Blanket Welcome at Kennedy Airport, a poem by Norbert Krapf

Blanket Welcome at Kennedy Airport                                                         — for Peyton, my grandson by Norbert Krapf  There was a small pink, blue and green blanket we sent to Bogotá for your mother to be wrapped in when she came to us in New York. When her plane arrived at the gate at Kennedy Airport a beautiful young Colombian woman with long black hair stepped off the plane smiling. When we walked up to her she placed baby Elizabeth Maria in that blanket in my arms. I held, beheld, kissed her and said, “Welcome, Love!” There was no wall whatsoever. No insults on any tough lips. We wrapped and held her in love. Which is what we give you also, her beautiful Colombian and German son with dark light-filled eyes. Norbert Krapf' s latest collections are T he Return of Sunshine (2018) and Indiana Hill Country Poems (2019). His adaptation of his Catholic Boy Blues collection (2015) into a play was per

Inner Workings, a poem by Mathew Early

Inner Workings by Matthew Early                          —for Dad You taught me to skin squirrels by the time I turned four: Knife-slice down the belly like scissors through wrapping paper. Tear guts from shell, make the inner workings forget they ever needed to be hidden. I would, not of want, but it made you smile bigger than the splitting pelts. So big, pride flowed like squirrel blood from the corners of your mouth. Your words never failed to drought my eyes: We’re all wired different, and there’s no shame in that. The woods were your church, so I’d go on our hunts: October swelling, squirrels gnawing hickory from stem in the treetops like some drunken Morse Code. I never told you I hated the ease of it all: How they’d fall like skydivers sans grace and chutes, but I know you could tell, that you were hurt when I didn’t want my camo dirtied with dead blood— and I forgive you for feeling

Cuban Missile Crisis Anxiety, a poem by Steve Brammel

Cuban Missile Crisis Anxiety by Steve Brammell Lunch in a brown paper bag, eating in the bleachers, reading my Lord of the Flies , the other kids loud, but not enough to hide the sudden sirens in the distance only I can hear. I try not to move too fast across the basketball court, its circle a bullseye, push the bar on the exit door, the runaway elevator I’m trapped on never reaching bottom. Outside I sprint to the edge of the playground, look west where steel mills never stop smoking and the Nike base, with its white-finned rockets, guards against those slow bombers of another era. Just beyond the curve of the earth Chicago is the prize. I estimate the minutes it will take for grinning Khrushchev’s missiles to cross the Early Warning Line, and how many more until the people, now alert in the streets with nowhere to go, all look up, just like me, and watch the warheads, bright in the autumn sun, fall like Armageddon’s stars. F

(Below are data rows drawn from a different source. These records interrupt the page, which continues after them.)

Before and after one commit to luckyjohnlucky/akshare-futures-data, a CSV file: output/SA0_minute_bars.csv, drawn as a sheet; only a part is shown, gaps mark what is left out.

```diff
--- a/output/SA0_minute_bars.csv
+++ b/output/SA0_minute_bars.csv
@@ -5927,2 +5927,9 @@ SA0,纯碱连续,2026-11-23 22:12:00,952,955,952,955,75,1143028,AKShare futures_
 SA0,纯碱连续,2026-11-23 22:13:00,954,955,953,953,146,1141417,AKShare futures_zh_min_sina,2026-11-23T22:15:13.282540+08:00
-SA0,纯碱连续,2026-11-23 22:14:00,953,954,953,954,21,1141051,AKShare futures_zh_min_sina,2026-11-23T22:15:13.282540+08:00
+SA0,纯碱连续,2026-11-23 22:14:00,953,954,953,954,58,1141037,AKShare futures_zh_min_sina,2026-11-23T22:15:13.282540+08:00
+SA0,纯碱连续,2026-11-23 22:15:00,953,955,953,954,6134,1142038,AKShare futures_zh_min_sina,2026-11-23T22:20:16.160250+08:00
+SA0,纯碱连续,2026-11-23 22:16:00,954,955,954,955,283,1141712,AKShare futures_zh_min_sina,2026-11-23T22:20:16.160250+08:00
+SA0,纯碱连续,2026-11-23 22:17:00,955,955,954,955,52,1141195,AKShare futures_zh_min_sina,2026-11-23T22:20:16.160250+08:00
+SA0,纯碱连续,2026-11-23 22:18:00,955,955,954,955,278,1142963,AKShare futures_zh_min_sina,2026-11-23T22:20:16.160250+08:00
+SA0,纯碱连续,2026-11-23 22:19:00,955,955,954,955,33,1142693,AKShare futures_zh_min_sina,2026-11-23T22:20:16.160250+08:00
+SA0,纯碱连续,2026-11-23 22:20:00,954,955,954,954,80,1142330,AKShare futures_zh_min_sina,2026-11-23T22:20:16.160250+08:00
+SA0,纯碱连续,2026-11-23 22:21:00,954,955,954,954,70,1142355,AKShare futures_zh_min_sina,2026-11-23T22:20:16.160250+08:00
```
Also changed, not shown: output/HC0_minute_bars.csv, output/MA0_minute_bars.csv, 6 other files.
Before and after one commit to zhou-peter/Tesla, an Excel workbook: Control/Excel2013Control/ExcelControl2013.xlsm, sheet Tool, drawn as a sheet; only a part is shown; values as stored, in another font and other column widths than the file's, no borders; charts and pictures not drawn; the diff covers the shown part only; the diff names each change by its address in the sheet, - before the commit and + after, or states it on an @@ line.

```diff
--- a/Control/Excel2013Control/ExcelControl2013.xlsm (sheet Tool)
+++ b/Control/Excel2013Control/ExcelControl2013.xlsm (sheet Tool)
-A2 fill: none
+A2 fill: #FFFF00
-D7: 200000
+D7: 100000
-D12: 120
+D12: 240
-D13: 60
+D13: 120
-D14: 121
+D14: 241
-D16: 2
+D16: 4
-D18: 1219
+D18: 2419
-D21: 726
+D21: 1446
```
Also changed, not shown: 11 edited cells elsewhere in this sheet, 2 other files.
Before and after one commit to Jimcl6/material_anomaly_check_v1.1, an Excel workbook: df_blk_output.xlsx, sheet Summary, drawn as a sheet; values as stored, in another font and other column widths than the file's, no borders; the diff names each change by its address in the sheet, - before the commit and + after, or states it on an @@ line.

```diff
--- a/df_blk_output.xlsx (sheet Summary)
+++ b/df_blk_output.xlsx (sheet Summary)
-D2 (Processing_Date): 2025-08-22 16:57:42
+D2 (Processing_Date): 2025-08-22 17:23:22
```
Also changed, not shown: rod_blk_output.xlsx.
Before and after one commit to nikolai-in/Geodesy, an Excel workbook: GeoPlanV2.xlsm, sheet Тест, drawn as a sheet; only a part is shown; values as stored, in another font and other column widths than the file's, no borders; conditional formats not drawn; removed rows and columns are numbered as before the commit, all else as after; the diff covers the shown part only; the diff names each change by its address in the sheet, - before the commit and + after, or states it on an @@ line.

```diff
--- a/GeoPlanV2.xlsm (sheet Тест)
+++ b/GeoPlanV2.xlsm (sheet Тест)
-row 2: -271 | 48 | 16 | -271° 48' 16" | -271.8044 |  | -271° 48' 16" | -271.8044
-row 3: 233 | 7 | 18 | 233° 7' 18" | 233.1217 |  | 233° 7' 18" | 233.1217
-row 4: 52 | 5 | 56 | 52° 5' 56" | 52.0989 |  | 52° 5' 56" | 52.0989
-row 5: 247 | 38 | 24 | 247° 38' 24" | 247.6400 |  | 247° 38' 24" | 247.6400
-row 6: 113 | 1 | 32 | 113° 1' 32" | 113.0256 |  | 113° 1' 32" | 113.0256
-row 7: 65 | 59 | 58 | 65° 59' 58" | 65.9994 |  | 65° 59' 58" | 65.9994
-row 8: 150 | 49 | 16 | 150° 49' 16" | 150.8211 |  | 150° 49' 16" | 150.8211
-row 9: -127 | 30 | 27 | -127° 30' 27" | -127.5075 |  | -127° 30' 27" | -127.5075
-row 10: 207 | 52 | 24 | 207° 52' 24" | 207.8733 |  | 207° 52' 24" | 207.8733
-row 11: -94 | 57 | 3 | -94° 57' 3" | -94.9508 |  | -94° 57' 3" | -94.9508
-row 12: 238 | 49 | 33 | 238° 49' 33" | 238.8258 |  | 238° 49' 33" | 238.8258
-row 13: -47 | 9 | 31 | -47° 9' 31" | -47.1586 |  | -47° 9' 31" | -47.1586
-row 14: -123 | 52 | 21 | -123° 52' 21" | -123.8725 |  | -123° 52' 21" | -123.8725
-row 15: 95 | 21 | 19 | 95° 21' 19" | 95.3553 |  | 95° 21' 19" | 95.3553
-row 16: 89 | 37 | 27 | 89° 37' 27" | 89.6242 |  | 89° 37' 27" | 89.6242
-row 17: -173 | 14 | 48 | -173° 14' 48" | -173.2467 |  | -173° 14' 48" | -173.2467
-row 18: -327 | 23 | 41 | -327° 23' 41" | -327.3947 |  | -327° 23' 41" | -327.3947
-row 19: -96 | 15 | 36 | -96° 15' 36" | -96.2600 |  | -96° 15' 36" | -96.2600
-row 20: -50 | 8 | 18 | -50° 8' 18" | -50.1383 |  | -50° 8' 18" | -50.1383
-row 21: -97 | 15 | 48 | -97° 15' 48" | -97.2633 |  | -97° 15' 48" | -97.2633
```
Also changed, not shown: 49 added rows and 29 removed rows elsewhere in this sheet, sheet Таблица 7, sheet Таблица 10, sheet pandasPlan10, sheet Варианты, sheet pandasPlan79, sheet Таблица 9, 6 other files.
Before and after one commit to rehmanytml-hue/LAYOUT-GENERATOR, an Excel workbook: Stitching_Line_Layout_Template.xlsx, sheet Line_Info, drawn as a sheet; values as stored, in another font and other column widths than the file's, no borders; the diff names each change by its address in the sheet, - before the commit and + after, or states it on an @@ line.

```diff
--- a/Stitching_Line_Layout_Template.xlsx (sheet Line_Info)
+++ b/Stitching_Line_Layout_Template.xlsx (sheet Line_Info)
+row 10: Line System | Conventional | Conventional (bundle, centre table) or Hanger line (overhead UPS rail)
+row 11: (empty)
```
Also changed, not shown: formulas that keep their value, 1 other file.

The Dragon and the Wolf, a poem by Maria Pizzo

The Dragon and the Wolf by Maria Pizzo I want to believe I met a wolf in my past life. I want to believe he wasn’t a figment of my imagination. In a world with so little, missing genuine love, I want to believe his arms that held me were real. Have you ever been so alone that the walls begin to talk? Buying into lies, philosophizing the woken lonely nights? I want to believe what he told me was true. I want to believe that balance sustains life. Where everything is nothing, and nothing is everything, the absence of all is so much in itself. Have you ever been so wrapped up in someone that you shrink down to nothing? Feeling like your existence has ceased, finding peace in the silence, hoping never to return? I want to believe he was real for my sake and his.  Hidden away, menacing face, completely unapproachable, desperate for love.  Out of the cloud of delusion, I know the sky is painted and music is artificial. I know love is